Kate's father died a week after her visit, and a week after that we attended the funeral service at Llandudno Crematorium. George's cremation was the first of the day and as we left the crem, Kate realised that the smoke coming from the chimney must be from the burning of her father's body. And so she took the following photograph.


Operational Amplifiers, might be the title of the above image. Rest in peace, George Clayton, author of Op Amps, and, more importantly, father of Kate and Sara Clayton.


Kate is not sure what will be happening to George's ashes, as they have gone to his second wife. It may be that Kate will burn the above box and its contents, in a place still to be decided, on August 31st, 2014.

Finally, I should say why there are twelve days separating the writing of this and the last page to go up on this site. That is, between AUG. 31, 2013 (1) and AUG. 31, 2013 (2) . My own mother died at 10.40pm on Sunday, January 12, 2014. I was there when Mum quietly, painlessly and peacefully passed away, and thoughts of Mabel, plus arrangements for her funeral, have absorbed all my time since. Mum's funeral was yesterday and already I feel I can move on. Mum was a long time dying; a long, long time succumbing to dementia; and I have told that story in nearly 100 blogs
elsewhere. I wrote a penultimate blog - that might have been called JAN. 12, 2014 but is in fact titled We are stardust - just the other day.

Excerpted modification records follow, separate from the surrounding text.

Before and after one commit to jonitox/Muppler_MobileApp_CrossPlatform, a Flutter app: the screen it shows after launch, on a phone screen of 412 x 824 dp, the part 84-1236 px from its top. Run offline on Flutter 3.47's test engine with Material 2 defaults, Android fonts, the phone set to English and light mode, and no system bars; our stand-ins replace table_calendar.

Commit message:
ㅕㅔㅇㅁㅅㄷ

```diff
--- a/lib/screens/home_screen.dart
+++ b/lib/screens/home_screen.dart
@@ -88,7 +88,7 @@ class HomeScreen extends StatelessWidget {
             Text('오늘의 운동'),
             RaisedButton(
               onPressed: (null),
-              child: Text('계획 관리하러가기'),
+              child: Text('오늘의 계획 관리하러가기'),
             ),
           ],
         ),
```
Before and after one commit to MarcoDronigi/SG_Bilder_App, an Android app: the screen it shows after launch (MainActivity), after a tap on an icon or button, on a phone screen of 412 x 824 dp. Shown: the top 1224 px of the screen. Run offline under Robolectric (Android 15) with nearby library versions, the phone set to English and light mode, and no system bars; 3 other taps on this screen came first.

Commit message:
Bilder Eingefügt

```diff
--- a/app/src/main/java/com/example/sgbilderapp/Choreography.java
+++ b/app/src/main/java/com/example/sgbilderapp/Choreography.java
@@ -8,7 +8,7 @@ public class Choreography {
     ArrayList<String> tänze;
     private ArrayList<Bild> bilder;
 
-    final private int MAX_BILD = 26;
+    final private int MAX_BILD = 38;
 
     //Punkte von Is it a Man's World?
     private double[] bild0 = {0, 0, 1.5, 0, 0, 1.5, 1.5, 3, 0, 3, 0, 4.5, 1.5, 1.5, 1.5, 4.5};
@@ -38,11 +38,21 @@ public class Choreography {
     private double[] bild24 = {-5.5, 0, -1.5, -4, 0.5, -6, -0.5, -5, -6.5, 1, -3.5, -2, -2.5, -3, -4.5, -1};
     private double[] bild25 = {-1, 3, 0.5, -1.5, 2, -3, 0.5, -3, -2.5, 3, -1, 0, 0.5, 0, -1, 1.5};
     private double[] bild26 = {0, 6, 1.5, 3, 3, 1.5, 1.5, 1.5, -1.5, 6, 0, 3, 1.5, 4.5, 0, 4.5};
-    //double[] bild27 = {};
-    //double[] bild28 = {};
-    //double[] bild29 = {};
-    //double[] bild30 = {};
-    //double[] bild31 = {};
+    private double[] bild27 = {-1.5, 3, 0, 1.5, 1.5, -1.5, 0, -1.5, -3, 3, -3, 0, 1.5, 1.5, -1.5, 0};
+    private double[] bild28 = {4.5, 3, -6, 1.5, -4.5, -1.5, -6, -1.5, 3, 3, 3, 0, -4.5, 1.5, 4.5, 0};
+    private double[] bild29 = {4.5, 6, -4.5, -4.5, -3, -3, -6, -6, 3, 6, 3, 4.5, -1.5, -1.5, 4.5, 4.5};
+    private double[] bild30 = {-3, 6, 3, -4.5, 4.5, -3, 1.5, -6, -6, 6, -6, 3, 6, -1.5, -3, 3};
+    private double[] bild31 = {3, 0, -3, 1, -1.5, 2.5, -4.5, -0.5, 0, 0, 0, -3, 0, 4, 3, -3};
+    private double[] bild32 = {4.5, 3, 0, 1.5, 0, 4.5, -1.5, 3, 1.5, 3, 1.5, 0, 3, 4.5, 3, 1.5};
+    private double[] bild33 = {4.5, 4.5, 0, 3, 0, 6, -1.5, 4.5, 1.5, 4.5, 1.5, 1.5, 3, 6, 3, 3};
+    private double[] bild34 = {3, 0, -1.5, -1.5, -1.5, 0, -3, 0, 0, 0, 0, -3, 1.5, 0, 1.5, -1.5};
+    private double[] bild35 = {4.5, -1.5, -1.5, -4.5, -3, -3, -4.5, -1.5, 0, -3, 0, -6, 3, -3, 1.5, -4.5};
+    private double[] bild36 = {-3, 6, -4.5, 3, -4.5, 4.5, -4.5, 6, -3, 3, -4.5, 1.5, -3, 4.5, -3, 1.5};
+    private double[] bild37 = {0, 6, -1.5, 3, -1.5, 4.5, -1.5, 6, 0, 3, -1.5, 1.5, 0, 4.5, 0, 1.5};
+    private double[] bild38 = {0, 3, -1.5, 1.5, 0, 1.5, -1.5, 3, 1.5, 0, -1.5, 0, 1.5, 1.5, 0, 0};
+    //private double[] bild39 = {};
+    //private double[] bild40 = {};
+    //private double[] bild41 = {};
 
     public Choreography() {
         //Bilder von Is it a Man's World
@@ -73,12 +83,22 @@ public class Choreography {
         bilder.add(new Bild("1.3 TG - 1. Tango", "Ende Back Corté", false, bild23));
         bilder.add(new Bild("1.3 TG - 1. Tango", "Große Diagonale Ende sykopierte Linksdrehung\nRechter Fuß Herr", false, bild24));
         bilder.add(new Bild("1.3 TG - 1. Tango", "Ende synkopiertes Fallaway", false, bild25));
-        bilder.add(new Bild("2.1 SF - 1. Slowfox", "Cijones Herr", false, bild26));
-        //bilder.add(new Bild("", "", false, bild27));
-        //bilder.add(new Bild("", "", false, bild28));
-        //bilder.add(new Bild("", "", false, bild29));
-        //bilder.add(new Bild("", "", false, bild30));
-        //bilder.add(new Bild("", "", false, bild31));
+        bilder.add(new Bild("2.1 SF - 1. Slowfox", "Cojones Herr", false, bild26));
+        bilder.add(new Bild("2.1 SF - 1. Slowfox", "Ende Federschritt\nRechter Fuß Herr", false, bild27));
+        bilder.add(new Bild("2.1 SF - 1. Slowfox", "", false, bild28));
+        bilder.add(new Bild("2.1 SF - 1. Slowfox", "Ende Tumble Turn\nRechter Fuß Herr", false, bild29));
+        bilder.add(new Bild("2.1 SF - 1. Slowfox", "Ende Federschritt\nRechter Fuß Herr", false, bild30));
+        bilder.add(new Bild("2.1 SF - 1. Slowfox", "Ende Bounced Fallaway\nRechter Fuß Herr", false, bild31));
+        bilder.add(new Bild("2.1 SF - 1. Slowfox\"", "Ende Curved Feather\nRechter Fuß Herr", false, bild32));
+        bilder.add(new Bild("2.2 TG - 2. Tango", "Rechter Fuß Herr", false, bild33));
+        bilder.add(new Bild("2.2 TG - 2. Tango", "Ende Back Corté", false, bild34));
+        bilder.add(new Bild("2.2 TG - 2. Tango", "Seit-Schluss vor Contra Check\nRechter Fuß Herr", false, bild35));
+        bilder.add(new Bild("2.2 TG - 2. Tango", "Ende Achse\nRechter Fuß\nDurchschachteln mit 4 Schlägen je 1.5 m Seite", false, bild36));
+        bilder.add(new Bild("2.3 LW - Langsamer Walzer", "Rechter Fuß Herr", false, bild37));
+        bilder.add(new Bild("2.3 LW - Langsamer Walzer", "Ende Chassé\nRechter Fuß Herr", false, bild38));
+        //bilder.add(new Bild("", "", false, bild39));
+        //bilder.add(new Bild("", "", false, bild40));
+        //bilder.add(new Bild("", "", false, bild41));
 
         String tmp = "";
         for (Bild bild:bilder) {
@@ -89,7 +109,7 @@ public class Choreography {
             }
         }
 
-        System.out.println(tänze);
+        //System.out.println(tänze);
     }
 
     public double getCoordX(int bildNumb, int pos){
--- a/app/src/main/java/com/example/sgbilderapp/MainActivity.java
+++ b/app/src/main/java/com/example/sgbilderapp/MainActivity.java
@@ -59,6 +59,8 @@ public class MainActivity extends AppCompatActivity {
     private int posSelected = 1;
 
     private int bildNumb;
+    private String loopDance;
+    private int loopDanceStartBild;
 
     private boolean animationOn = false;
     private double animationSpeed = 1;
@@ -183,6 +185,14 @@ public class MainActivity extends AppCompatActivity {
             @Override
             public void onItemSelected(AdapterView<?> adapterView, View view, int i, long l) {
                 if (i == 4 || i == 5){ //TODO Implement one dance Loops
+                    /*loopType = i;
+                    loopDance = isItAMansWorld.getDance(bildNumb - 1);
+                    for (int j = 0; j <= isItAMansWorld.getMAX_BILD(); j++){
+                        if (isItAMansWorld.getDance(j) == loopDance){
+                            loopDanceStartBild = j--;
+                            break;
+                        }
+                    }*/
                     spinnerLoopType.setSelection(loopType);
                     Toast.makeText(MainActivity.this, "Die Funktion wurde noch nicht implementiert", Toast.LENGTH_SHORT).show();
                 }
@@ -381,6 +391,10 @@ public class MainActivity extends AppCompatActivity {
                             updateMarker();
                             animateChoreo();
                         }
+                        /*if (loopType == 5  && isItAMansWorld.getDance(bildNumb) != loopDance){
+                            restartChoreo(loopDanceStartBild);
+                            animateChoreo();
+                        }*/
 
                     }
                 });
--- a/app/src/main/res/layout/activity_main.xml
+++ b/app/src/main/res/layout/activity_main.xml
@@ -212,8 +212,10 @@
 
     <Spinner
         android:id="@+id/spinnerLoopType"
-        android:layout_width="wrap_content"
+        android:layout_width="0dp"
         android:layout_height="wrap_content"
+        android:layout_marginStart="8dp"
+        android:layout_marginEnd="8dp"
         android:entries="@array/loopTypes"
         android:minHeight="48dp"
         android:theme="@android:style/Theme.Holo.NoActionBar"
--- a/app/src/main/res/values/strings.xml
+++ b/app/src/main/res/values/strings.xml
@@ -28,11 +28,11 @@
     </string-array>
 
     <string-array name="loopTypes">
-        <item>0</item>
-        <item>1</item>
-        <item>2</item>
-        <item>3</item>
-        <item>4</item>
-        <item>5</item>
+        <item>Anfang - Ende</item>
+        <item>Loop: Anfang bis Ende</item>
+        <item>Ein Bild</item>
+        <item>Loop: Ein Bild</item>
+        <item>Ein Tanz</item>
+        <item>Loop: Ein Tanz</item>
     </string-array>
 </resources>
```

For several years Kate and I have been proud of the fact that, despite having an average age of sixty between us, we had four parents still alive. Now all we can say is that we have two parents left in this world, one mother and one father, while two have gone back into that great swirling maelstrom of something or nothing that might as well be called the universe.